EXERCISE REQUIREMENTS
Identify every line in the records below that contains the word "bottom", and reproduce each one.
☆ ☆ ☆ ☆ ☆ ☆ ☆
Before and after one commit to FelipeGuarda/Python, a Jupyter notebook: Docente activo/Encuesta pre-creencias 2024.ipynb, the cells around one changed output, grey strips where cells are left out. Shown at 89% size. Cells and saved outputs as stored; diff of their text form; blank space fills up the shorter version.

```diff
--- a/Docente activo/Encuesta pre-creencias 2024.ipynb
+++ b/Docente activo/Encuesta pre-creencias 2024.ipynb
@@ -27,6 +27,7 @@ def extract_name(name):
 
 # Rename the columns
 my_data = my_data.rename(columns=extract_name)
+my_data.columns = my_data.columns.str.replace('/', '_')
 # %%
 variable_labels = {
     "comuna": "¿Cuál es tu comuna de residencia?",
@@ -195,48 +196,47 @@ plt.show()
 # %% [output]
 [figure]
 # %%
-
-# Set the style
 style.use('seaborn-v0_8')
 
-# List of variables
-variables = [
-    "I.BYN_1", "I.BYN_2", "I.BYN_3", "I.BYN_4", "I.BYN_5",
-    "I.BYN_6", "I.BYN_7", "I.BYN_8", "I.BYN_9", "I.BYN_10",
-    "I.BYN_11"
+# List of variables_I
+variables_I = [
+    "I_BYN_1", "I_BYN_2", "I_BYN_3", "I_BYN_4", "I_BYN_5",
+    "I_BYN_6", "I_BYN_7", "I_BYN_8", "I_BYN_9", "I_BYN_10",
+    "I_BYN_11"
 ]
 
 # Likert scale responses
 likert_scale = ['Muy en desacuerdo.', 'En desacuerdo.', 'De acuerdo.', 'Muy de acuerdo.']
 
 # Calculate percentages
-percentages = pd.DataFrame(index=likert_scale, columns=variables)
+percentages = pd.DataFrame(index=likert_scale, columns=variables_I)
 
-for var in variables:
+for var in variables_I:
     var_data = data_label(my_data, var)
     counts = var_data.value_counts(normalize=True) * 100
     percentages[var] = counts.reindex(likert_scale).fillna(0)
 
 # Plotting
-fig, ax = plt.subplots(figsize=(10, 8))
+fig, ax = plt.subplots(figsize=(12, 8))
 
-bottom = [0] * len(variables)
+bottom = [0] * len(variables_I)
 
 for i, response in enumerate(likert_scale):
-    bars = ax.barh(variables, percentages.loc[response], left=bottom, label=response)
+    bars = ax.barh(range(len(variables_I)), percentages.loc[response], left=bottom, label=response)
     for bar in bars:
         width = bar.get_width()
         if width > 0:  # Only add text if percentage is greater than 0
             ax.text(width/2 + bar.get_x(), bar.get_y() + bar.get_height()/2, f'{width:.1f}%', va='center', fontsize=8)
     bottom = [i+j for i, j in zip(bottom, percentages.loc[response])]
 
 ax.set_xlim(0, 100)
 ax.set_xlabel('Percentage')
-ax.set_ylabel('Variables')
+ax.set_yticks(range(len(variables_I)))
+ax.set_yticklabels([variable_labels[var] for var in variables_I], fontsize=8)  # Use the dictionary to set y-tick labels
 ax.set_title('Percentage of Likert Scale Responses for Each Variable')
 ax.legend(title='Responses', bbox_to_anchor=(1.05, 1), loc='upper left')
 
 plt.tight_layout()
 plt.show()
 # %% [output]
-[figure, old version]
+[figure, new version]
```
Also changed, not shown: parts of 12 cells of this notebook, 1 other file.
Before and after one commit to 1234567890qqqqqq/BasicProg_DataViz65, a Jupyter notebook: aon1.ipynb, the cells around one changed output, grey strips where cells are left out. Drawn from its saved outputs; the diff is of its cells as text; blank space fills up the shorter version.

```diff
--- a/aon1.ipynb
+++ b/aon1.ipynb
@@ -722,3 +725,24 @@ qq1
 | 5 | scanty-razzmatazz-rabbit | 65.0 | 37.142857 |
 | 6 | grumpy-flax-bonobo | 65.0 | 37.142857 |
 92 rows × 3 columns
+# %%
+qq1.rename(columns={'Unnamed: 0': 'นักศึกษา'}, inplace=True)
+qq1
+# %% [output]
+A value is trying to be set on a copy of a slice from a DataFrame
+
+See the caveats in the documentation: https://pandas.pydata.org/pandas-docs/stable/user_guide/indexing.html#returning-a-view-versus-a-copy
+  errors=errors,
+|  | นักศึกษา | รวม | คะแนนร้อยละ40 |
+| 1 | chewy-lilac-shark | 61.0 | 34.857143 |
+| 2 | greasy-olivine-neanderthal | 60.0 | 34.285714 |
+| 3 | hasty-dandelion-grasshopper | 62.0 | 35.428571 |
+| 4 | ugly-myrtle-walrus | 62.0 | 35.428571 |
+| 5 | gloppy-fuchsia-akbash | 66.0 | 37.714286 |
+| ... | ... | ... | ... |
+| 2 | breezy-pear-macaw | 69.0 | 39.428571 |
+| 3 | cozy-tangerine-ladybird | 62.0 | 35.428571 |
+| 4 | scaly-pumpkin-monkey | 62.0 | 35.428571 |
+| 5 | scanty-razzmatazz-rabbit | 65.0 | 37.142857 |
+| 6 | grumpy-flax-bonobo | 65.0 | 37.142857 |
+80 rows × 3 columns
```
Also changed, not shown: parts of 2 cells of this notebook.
☆ ☆ ☆ ☆ ☆ ☆ ☆
WORKED SOLUTION
-bottom = [0] * len(variables)
+bottom = [0] * len(variables_I)
-    bars = ax.barh(variables, percentages.loc[response], left=bottom, label=response)
+    bars = ax.barh(range(len(variables_I)), percentages.loc[response], left=bottom, label=response)
     bottom = [i+j for i, j in zip(bottom, percentages.loc[response])]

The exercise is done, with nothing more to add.